(Extracted data entries)
::::::::::

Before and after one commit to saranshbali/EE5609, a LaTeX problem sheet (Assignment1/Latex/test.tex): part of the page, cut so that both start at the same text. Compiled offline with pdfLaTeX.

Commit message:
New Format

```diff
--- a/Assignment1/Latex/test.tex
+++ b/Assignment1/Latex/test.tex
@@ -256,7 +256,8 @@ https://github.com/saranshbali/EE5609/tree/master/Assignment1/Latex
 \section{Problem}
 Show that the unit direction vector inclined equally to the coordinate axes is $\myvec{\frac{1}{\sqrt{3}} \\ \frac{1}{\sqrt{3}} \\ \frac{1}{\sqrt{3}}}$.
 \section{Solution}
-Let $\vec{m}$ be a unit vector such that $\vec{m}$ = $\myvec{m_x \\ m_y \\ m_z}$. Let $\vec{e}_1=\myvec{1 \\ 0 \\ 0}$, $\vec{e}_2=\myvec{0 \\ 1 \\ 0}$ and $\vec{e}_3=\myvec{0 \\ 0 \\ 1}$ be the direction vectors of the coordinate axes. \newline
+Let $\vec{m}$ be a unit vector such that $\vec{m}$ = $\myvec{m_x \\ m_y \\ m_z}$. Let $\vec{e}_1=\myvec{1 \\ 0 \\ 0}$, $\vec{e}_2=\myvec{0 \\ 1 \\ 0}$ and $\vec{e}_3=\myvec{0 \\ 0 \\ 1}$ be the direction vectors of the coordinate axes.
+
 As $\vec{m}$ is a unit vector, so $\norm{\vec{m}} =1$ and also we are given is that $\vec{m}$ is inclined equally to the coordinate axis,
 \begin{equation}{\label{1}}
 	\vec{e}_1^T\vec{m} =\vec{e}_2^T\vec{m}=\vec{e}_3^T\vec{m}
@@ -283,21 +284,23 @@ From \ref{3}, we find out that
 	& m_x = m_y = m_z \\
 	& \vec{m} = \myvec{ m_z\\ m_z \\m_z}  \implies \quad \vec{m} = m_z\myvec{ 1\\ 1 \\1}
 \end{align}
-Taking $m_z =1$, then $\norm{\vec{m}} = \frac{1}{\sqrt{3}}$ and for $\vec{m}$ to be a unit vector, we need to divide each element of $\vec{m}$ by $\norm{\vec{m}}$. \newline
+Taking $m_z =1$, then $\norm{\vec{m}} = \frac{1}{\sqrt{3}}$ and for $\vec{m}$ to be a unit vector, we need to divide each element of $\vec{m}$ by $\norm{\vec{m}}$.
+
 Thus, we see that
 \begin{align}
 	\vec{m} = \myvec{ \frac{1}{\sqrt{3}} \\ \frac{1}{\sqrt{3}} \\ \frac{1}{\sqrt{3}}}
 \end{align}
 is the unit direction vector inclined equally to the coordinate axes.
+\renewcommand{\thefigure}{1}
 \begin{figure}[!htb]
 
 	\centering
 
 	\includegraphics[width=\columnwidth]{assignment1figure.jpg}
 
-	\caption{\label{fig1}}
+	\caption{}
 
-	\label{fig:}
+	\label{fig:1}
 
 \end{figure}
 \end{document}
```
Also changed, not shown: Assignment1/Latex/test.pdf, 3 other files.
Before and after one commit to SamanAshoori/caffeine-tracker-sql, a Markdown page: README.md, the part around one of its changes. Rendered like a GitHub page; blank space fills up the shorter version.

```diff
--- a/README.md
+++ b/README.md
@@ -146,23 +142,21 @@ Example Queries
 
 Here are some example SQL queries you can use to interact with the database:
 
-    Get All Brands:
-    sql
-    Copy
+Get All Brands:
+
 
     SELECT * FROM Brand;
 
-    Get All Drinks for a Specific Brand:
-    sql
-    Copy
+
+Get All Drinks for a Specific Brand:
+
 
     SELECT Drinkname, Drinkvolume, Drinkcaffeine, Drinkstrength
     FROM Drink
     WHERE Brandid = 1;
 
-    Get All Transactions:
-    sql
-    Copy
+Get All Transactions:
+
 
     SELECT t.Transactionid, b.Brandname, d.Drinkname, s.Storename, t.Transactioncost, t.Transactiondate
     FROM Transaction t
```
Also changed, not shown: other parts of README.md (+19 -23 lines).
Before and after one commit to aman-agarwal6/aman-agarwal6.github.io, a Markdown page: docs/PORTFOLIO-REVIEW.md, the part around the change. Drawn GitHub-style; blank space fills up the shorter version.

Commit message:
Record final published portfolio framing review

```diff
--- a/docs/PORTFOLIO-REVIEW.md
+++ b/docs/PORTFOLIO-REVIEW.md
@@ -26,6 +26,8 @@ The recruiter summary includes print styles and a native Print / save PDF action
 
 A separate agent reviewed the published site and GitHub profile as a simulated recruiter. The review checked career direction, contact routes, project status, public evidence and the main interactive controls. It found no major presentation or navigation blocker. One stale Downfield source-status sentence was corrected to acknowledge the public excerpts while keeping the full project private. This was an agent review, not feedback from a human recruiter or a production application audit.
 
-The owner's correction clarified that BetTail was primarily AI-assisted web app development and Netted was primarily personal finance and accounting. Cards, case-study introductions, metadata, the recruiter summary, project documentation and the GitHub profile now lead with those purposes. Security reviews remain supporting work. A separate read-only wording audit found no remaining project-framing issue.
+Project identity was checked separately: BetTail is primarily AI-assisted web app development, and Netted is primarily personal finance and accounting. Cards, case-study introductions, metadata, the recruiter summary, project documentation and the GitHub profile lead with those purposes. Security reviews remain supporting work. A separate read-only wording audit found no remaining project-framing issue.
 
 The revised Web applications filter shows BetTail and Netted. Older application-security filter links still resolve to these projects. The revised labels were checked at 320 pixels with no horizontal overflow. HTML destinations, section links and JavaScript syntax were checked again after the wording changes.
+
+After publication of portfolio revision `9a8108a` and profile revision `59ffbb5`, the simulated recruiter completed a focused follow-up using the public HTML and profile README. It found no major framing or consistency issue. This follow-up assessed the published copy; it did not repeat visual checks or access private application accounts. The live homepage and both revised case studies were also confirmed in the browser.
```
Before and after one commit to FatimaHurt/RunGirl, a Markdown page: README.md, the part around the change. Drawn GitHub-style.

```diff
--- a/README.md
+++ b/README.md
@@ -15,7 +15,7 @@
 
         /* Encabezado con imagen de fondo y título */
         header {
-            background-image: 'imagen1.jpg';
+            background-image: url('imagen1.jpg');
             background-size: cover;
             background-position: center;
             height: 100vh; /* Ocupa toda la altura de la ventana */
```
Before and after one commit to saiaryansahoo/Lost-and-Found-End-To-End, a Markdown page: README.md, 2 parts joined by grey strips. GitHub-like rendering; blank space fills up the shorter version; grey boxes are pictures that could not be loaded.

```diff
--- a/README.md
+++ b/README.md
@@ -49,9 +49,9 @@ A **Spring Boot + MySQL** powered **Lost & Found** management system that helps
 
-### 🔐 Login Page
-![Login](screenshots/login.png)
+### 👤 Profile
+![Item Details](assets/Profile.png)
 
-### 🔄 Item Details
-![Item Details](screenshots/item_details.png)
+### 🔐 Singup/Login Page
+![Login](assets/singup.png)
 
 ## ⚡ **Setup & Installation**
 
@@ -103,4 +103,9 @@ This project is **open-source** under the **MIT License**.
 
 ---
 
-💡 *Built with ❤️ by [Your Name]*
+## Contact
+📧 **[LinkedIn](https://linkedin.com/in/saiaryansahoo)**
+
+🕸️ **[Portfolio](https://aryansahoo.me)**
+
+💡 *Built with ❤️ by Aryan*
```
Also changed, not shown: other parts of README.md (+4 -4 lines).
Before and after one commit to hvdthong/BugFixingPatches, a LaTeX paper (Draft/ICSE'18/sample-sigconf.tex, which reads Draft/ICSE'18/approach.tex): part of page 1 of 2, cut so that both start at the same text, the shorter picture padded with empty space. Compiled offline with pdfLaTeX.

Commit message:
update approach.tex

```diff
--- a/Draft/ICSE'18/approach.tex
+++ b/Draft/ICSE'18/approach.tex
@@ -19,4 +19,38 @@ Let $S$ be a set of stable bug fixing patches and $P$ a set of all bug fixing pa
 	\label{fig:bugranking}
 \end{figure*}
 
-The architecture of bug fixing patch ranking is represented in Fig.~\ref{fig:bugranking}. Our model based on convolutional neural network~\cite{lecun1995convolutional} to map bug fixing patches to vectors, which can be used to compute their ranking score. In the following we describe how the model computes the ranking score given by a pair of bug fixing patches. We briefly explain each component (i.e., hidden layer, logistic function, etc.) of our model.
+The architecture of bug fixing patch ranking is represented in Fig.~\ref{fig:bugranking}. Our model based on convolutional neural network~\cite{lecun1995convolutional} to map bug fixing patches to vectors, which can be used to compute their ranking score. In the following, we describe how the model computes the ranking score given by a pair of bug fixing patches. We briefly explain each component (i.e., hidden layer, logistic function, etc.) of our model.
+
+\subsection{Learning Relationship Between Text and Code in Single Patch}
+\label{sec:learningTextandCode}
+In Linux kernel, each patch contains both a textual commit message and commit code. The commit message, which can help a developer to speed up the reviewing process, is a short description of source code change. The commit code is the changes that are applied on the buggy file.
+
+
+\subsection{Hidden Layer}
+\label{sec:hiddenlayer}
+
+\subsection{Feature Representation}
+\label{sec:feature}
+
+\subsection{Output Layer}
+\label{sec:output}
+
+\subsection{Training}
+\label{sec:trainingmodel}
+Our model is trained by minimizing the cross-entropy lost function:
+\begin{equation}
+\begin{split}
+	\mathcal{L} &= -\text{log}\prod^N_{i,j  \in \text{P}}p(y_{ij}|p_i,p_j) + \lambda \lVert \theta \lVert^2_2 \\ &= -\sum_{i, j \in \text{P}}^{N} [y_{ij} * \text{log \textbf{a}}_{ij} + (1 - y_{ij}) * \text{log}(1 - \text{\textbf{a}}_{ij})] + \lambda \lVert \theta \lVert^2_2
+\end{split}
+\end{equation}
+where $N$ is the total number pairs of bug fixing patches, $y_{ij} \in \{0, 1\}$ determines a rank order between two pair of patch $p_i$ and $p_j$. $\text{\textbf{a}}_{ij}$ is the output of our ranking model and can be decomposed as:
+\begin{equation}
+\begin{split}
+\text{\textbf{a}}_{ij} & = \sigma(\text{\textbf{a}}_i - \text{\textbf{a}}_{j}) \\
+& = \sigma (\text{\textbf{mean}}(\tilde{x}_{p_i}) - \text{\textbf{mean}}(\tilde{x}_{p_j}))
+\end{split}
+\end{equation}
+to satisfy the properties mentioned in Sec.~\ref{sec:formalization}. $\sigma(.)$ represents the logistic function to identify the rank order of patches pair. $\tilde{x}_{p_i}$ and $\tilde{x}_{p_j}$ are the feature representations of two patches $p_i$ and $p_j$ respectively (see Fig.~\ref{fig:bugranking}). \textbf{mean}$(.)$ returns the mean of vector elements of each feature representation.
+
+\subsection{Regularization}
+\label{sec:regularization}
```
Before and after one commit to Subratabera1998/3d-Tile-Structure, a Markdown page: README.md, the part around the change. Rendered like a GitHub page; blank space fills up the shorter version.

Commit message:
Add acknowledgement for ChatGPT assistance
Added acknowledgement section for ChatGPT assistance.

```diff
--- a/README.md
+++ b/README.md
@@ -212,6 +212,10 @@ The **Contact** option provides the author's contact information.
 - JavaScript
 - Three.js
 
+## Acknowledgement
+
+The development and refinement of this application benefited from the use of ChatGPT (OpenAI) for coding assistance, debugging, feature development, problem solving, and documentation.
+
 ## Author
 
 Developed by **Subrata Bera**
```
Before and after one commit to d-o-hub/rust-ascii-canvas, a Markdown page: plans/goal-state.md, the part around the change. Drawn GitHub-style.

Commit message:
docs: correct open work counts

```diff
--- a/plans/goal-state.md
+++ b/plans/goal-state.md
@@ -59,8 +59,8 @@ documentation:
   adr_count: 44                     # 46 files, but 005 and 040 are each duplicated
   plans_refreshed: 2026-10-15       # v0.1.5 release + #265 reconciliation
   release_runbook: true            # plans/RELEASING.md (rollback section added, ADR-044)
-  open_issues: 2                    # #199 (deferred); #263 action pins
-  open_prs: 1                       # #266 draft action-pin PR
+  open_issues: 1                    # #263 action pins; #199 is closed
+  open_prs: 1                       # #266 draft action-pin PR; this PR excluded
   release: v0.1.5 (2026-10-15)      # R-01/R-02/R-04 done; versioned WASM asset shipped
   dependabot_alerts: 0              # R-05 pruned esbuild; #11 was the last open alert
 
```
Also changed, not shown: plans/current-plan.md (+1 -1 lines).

::::::::::

The lines to return are those in the entries above that hold "cite".

Exercise answer
-The architecture of bug fixing patch ranking is represented in Fig.~\ref{fig:bugranking}. Our model based on convolutional neural network~\cite{lecun1995convolutional} to map bug fixing patches to vectors, which can be used to compute their ranking score. In the following we describe how the model computes the ranking score given by a pair of bug fixing patches. We briefly explain each component (i.e., hidden layer, logistic function, etc.) of our model.
+The architecture of bug fixing patch ranking is represented in Fig.~\ref{fig:bugranking}. Our model based on convolutional neural network~\cite{lecun1995convolutional} to map bug fixing patches to vectors, which can be used to compute their ranking score. In the following, we describe how the model computes the ranking score given by a pair of bug fixing patches. We briefly explain each component (i.e., hidden layer, logistic function, etc.) of our model.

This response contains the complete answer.